### WHAT YOU HAVE TO DO
From the entries below, return every line that includes the word "results".
*** Opening of SUPPLIED RECORDS ***
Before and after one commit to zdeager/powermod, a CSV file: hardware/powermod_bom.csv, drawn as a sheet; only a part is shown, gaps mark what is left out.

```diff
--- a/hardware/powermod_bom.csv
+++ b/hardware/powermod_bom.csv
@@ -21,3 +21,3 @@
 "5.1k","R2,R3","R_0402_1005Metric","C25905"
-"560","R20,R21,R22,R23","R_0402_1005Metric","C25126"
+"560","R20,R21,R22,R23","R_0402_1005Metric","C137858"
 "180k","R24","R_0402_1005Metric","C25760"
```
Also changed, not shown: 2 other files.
*** Close of SUPPLIED RECORDS ***
*** Opening of SUPPLIED RECORDS ***
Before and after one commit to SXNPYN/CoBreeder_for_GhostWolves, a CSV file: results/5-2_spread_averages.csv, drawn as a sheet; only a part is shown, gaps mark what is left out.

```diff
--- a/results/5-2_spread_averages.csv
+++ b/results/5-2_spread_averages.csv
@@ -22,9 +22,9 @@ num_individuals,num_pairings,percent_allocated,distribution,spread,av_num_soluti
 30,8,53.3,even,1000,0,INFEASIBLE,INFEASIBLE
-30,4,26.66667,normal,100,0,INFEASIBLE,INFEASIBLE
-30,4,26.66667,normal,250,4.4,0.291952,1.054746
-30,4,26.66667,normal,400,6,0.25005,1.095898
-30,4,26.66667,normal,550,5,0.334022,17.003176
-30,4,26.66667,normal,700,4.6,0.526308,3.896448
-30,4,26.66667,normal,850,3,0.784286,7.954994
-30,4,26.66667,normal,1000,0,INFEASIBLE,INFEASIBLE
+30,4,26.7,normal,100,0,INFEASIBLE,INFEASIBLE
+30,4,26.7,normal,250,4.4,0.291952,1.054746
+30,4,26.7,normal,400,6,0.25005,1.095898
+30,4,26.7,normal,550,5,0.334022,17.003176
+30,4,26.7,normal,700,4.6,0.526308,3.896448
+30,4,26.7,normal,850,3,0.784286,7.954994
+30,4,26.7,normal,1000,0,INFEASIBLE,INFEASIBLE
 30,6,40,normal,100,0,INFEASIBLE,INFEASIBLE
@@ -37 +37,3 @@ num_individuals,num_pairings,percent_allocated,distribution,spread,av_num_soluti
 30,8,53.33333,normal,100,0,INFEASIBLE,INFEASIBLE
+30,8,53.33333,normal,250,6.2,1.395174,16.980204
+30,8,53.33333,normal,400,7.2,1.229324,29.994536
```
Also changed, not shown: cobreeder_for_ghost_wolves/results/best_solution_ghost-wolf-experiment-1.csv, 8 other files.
*** Close of SUPPLIED RECORDS ***
### RESULT OF THE EXERCISE
Before and after one commit to SXNPYN/CoBreeder_for_GhostWolves, a CSV file: results/5-2_spread_averages.csv, drawn as a sheet; only a part is shown, gaps mark what is left out.
--- a/results/5-2_spread_averages.csv
+++ b/results/5-2_spread_averages.csv
Also changed, not shown: cobreeder_for_ghost_wolves/results/best_solution_ghost-wolf-experiment-1.csv, 8 other files.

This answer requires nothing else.